** TASK ITEM **
Word for word, reproduce each line of the data below, omitting every image.

** MATERIAL SHOWN **
────

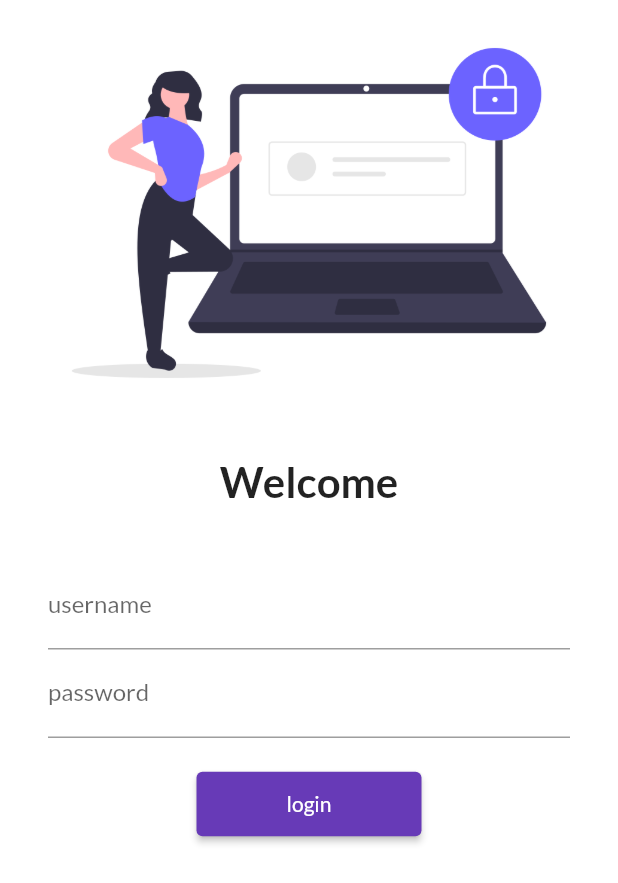
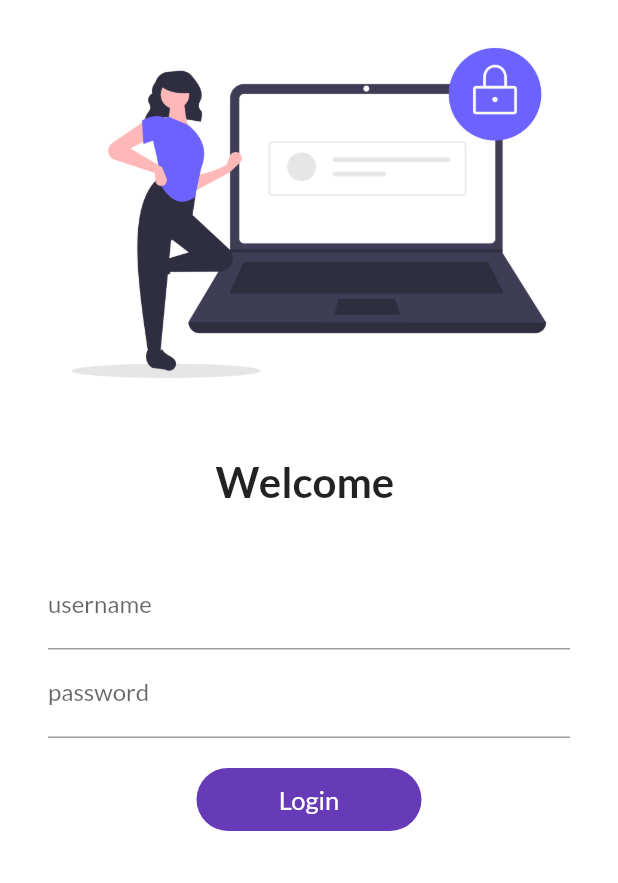
Before and after one commit to Rohaibchouhan/30daysofflutter-catalogo-app, a Flutter app: the screen it shows after launch, on a phone screen of 412 x 824 dp. Shown: the top 883 px of the screen. Run offline on Flutter 3.47's test engine with Material 2 defaults, Android fonts, the phone set to English and light mode, and no system bars; our stand-ins replace google_fonts.

Commit message:
day6 completed

```diff
--- a/lib/main.dart
+++ b/lib/main.dart
@@ -22,7 +22,7 @@
       themeMode: ThemeMode.light,
       darkTheme: ThemeData(brightness: Brightness.dark),
       theme: ThemeData(
-        primarySwatch: Colors.deepPurple,
+        primarySwatch: Colors.red,
         fontFamily: GoogleFonts.lato().fontFamily,
         //textTheme: GoogleFonts.latoTextTheme() "prefectly work this line"
       ),
--- a/lib/pages/login_page.dart
+++ b/lib/pages/login_page.dart
@@ -2,35 +2,41 @@
 
 import 'package:flutter/material.dart';
 import 'package:flutter_application_1_awesome/utils/routes.dart';
+import 'package:google_fonts/google_fonts.dart';
 
-class LoginPage extends StatelessWidget {
+class LoginPage extends StatefulWidget {
   const LoginPage({Key? key}) : super(key: key);
 
   @override
+  State<LoginPage> createState() => _LoginPageState();
+}
+
+class _LoginPageState extends State<LoginPage> {
+  String name = "";
+  bool changeButton = false;
+
+  @override
   Widget build(BuildContext context) {
-
     return Material(
       color: Colors.white,
       child: SingleChildScrollView(
-        child:
-          Column(
+        child: Column(
           children: [
-              Image.asset("assets/images/login.png",
-              fit: BoxFit.cover,),
-              SizedBox(
-                height: 20),
-              Text("Welcome",
-              style: TextStyle(fontSize:28,
-              fontWeight: FontWeight.bold
+            Image.asset(
+              "assets/images/login.png",
+              fit: BoxFit.cover,
             ),
+            SizedBox(height: 20),
+            Text(
+              "Welcome $name",
+              style: TextStyle(fontSize: 28, fontWeight: FontWeight.bold),
             ),
-
             SizedBox(
               height: 20,
             ),
-
             Padding(
-                padding: const EdgeInsets.symmetric(vertical: 16.0, horizontal: 32.0),
+              padding:
+                  const EdgeInsets.symmetric(vertical: 16.0, horizontal: 32.0),
               child: Column(
                 children: [
                   TextFormField(
@@ -38,8 +44,11 @@
                       hintText: "Enter username",
                       labelText: "username",
                     ),
+                    onChanged: ((value) {
+                      name = value;
+                      setState(() {});
+                    }),
                   ),
-
                   TextFormField(
                     obscureText: true,
                     decoration: InputDecoration(
@@ -47,21 +56,51 @@
                       labelText: "password",
                     ),
                   ),
-
                   SizedBox(
                     height: 20,
                   ),
-              ElevatedButton(
-                // ignore: sort_child_properties_last
-                child: Text("login"),
-                style: TextButton.styleFrom(minimumSize: Size(150, 43)),
-                onPressed:() {
+
+                  InkWell(
+                    onTap: () async {
+                      setState(() {
+                        changeButton = true;
+                      });
+
+                      await Future.delayed(Duration(seconds: 1));
                       Navigator.pushNamed(context, MyRoutes.homeRoute);
                     },
-                )
+                    child: AnimatedContainer(
+                      duration: Duration(seconds: 1),
+                      width: changeButton ? 44 : 150, height: 42,
+                      alignment: Alignment.center,
+                      // ignore: sort_child_properties_last
+                      child: changeButton?
+                      Icon(
+                        Icons.done,
+                        color: Colors.white,
+                      ):
+                          Text(
+                        "Login",
+                        style: TextStyle(
+                            color: Colors.white,
+                            fontFamily: GoogleFonts.lato().fontFamily,
+                            fontSize: 17),
+                      ),
+                      decoration: BoxDecoration(
+                          color: Colors.deepPurple,
+                          borderRadius: BorderRadius.circular(changeButton? 44: 25)
+                          ),
+                    ),
+                  ),
 
-
-
+//                  ElevatedButton(
+//                    // ignore: sort_child_properties_last
+//                    child: Text("login"),
+//                    style: TextButton.styleFrom(minimumSize: Size(150, 43)),
+//                    onPressed: () {
+//                      Navigator.pushNamed(context, MyRoutes.homeRoute);
+//                    },
+//                  )
                 ],
               ),
             )
```
Lines whose indentation alone changed are shown as unchanged.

────

** TASK ANSWER **
Before and after one commit to Rohaibchouhan/30daysofflutter-catalogo-app, a Flutter app: the screen it shows after launch, on a phone screen of 412 x 824 dp. Shown: the top 883 px of the screen. Run offline on Flutter 3.47's test engine with Material 2 defaults, Android fonts, the phone set to English and light mode, and no system bars; our stand-ins replace google_fonts.

Commit message:
day6 completed

```diff
--- a/lib/main.dart
+++ b/lib/main.dart
@@ -22,7 +22,7 @@
       themeMode: ThemeMode.light,
       darkTheme: ThemeData(brightness: Brightness.dark),
       theme: ThemeData(
-        primarySwatch: Colors.deepPurple,
+        primarySwatch: Colors.red,
         fontFamily: GoogleFonts.lato().fontFamily,
         //textTheme: GoogleFonts.latoTextTheme() "prefectly work this line"
       ),
--- a/lib/pages/login_page.dart
+++ b/lib/pages/login_page.dart
@@ -2,35 +2,41 @@
 
 import 'package:flutter/material.dart';
 import 'package:flutter_application_1_awesome/utils/routes.dart';
+import 'package:google_fonts/google_fonts.dart';
 
-class LoginPage extends StatelessWidget {
+class LoginPage extends StatefulWidget {
   const LoginPage({Key? key}) : super(key: key);
 
   @override
+  State<LoginPage> createState() => _LoginPageState();
+}
+
+class _LoginPageState extends State<LoginPage> {
+  String name = "";
+  bool changeButton = false;
+
+  @override
   Widget build(BuildContext context) {
-
     return Material(
       color: Colors.white,
       child: SingleChildScrollView(
-        child:
-          Column(
+        child: Column(
           children: [
-              Image.asset("assets/images/login.png",
-              fit: BoxFit.cover,),
-              SizedBox(
-                height: 20),
-              Text("Welcome",
-              style: TextStyle(fontSize:28,
-              fontWeight: FontWeight.bold
+            Image.asset(
+              "assets/images/login.png",
+              fit: BoxFit.cover,
             ),
+            SizedBox(height: 20),
+            Text(
+              "Welcome $name",
+              style: TextStyle(fontSize: 28, fontWeight: FontWeight.bold),
             ),
-
             SizedBox(
               height: 20,
             ),
-
             Padding(
-                padding: const EdgeInsets.symmetric(vertical: 16.0, horizontal: 32.0),
+              padding:
+                  const EdgeInsets.symmetric(vertical: 16.0, horizontal: 32.0),
               child: Column(
                 children: [
                   TextFormField(
@@ -38,8 +44,11 @@
                       hintText: "Enter username",
                       labelText: "username",
                     ),
+                    onChanged: ((value) {
+                      name = value;
+                      setState(() {});
+                    }),
                   ),
-
                   TextFormField(
                     obscureText: true,
                     decoration: InputDecoration(
@@ -47,21 +56,51 @@
                       labelText: "password",
                     ),
                   ),
-
                   SizedBox(
                     height: 20,
                   ),
-              ElevatedButton(
-                // ignore: sort_child_properties_last
-                child: Text("login"),
-                style: TextButton.styleFrom(minimumSize: Size(150, 43)),
-                onPressed:() {
+
+                  InkWell(
+                    onTap: () async {
+                      setState(() {
+                        changeButton = true;
+                      });
+
+                      await Future.delayed(Duration(seconds: 1));
                       Navigator.pushNamed(context, MyRoutes.homeRoute);
                     },
-                )
+                    child: AnimatedContainer(
+                      duration: Duration(seconds: 1),
+                      width: changeButton ? 44 : 150, height: 42,
+                      alignment: Alignment.center,
+                      // ignore: sort_child_properties_last
+                      child: changeButton?
+                      Icon(
+                        Icons.done,
+                        color: Colors.white,
+                      ):
+                          Text(
+                        "Login",
+                        style: TextStyle(
+                            color: Colors.white,
+                            fontFamily: GoogleFonts.lato().fontFamily,
+                            fontSize: 17),
+                      ),
+                      decoration: BoxDecoration(
+                          color: Colors.deepPurple,
+                          borderRadius: BorderRadius.circular(changeButton? 44: 25)
+                          ),
+                    ),
+                  ),
 
-
-
+//                  ElevatedButton(
+//                    // ignore: sort_child_properties_last
+//                    child: Text("login"),
+//                    style: TextButton.styleFrom(minimumSize: Size(150, 43)),
+//                    onPressed: () {
+//                      Navigator.pushNamed(context, MyRoutes.homeRoute);
+//                    },
+//                  )
                 ],
               ),
             )
```
Lines whose indentation alone changed are shown as unchanged.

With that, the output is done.